● DESCRIPTION OF THE TASK
Report each line of the data that includes the word "comptes".

● DATA SUPPLIED
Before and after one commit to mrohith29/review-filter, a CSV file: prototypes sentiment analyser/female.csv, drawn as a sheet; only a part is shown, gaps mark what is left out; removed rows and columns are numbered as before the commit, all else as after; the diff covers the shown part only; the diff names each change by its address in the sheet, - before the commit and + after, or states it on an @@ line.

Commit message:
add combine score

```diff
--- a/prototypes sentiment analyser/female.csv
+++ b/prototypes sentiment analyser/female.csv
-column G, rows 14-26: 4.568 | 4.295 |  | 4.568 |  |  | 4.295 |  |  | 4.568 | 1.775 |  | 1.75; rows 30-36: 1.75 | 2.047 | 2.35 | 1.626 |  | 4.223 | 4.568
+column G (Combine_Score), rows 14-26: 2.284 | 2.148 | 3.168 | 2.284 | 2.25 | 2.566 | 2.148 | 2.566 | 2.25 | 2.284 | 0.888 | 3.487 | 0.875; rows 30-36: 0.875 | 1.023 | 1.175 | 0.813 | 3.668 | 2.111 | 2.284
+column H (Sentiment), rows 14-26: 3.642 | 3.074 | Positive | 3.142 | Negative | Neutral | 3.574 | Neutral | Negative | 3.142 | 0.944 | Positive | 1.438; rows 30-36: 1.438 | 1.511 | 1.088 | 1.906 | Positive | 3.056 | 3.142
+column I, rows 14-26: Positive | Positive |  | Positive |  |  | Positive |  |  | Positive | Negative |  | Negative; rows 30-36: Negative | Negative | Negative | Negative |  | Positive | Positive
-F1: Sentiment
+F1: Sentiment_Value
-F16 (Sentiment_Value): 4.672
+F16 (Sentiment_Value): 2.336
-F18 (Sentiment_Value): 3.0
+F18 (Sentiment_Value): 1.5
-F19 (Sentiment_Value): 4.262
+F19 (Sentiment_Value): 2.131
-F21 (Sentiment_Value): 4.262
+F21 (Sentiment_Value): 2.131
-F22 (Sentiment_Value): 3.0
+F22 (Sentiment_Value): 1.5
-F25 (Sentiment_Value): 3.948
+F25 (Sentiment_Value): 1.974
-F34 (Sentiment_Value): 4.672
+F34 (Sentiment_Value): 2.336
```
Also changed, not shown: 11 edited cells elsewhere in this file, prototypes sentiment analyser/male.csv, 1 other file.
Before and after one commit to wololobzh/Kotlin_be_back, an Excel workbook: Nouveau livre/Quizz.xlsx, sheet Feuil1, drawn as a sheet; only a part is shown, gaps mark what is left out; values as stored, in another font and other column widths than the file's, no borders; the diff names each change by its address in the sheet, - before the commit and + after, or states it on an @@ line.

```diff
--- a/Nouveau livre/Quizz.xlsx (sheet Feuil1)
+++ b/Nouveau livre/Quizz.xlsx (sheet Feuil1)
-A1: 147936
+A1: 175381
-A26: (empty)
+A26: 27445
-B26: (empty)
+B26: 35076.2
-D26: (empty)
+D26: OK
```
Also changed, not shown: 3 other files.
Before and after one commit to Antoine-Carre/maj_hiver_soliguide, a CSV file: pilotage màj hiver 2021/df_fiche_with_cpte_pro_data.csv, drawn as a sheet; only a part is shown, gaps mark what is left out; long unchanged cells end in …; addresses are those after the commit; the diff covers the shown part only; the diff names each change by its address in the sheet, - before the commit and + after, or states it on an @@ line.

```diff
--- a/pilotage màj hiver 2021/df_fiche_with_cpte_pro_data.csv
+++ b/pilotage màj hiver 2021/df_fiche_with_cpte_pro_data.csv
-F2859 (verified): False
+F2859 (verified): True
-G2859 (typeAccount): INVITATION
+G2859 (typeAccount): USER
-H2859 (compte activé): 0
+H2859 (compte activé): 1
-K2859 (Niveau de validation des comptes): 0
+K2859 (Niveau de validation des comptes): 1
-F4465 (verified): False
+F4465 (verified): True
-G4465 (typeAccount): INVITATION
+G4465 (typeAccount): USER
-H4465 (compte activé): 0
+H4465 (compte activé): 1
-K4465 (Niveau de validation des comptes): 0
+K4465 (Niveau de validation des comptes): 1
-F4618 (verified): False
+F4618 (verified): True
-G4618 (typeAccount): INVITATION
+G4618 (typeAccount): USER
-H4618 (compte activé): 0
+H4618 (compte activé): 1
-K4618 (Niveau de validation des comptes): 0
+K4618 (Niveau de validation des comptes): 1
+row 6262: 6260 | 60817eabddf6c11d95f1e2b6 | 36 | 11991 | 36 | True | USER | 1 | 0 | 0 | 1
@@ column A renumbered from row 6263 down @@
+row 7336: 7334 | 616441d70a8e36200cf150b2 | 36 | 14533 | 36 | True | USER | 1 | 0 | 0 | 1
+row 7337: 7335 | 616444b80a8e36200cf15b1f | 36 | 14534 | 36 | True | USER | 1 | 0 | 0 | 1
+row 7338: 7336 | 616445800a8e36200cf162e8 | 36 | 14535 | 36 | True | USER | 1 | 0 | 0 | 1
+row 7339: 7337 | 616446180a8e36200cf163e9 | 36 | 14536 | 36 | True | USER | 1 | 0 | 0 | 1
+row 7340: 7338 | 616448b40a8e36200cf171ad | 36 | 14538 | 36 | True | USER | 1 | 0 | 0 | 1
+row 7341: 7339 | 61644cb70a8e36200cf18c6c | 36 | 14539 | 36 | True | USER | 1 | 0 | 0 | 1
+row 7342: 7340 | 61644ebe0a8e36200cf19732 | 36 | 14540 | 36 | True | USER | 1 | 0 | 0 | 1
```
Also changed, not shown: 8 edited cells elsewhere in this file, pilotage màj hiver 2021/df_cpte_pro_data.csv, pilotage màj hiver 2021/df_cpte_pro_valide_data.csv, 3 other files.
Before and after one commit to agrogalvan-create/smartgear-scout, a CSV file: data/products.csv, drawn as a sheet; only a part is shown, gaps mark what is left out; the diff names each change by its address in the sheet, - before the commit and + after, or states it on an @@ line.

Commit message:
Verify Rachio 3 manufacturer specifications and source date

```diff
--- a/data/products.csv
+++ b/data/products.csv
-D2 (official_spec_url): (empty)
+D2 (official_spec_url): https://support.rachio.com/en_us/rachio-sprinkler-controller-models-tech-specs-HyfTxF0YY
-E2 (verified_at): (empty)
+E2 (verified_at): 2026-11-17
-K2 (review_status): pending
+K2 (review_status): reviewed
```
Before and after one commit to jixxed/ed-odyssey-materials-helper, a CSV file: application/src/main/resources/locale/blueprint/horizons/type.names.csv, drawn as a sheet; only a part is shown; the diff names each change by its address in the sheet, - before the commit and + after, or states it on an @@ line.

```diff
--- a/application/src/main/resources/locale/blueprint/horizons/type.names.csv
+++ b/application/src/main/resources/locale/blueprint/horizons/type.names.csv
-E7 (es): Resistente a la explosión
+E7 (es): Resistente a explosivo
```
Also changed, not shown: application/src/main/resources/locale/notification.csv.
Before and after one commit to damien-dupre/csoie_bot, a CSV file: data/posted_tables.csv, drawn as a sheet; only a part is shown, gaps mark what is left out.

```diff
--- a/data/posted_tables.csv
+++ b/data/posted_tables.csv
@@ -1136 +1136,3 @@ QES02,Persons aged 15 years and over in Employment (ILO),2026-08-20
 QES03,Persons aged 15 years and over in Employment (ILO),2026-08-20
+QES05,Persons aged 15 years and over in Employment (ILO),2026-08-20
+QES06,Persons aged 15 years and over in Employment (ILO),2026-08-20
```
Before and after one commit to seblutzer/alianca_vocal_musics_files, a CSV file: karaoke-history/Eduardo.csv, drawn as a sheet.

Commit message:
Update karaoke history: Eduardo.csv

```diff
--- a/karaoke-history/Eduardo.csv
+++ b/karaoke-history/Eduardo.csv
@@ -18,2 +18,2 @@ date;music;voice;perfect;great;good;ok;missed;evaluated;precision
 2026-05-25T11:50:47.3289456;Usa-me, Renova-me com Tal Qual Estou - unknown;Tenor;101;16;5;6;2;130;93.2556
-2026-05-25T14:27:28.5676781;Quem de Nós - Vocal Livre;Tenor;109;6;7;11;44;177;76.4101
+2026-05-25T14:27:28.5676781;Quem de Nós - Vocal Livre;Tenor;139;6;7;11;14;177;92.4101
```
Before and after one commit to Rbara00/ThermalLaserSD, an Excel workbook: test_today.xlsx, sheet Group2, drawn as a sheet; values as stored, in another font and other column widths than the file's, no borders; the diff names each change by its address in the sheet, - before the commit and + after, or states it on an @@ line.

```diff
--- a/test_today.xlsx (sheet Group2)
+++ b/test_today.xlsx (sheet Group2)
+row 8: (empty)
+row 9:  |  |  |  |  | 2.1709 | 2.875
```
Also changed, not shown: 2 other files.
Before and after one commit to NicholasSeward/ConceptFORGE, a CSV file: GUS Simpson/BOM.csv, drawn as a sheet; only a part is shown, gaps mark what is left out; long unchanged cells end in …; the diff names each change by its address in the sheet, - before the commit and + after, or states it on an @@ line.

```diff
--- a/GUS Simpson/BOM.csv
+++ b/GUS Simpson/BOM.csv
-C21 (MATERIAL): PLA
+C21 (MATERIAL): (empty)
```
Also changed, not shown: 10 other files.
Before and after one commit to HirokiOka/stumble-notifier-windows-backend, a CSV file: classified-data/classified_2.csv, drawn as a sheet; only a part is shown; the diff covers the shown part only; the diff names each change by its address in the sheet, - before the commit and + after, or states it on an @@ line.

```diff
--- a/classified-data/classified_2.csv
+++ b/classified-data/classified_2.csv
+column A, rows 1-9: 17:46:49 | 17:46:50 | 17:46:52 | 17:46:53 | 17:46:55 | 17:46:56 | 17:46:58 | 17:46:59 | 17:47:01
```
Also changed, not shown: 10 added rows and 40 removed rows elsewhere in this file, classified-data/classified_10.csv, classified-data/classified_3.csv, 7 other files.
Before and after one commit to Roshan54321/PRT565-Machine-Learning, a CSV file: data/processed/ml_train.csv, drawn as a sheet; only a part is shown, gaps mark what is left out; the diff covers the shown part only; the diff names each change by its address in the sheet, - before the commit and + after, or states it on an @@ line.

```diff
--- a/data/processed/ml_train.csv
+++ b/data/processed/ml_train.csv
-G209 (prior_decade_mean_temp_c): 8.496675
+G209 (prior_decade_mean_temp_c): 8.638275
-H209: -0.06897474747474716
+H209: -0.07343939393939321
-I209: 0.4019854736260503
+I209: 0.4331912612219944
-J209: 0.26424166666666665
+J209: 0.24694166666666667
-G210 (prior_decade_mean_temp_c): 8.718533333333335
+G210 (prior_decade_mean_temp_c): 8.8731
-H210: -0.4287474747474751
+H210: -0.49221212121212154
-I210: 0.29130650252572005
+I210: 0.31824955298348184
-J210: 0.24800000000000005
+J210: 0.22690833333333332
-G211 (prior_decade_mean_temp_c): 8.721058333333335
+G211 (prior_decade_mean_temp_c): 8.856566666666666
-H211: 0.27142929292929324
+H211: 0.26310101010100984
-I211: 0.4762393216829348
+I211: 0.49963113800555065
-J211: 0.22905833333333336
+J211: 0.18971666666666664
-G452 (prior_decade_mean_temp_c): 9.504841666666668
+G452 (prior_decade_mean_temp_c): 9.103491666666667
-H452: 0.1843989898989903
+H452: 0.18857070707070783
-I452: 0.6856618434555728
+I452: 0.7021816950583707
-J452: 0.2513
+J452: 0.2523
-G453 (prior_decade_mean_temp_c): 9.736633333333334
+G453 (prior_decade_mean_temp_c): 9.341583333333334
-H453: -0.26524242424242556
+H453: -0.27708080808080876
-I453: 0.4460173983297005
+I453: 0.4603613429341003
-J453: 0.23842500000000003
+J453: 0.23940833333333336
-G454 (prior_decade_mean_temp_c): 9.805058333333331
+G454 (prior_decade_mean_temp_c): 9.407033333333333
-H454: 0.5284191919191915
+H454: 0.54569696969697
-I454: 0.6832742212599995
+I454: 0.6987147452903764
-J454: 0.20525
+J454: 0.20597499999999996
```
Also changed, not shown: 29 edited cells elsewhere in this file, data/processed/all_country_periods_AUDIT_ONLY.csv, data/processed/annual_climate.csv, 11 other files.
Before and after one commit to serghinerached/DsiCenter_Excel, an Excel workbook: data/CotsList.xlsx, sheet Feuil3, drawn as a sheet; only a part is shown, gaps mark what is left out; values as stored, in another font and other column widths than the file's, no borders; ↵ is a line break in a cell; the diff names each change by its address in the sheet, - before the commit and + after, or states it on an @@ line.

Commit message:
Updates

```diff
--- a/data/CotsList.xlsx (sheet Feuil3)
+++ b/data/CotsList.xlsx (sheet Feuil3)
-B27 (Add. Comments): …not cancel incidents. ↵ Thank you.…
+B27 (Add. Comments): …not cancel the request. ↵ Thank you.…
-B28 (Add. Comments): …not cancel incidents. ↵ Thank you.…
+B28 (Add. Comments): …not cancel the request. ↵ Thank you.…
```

● TASK ANSWER
-K2859 (Niveau de validation des comptes): 0
+K2859 (Niveau de validation des comptes): 1
-K4465 (Niveau de validation des comptes): 0
+K4465 (Niveau de validation des comptes): 1
-K4618 (Niveau de validation des comptes): 0
+K4618 (Niveau de validation des comptes): 1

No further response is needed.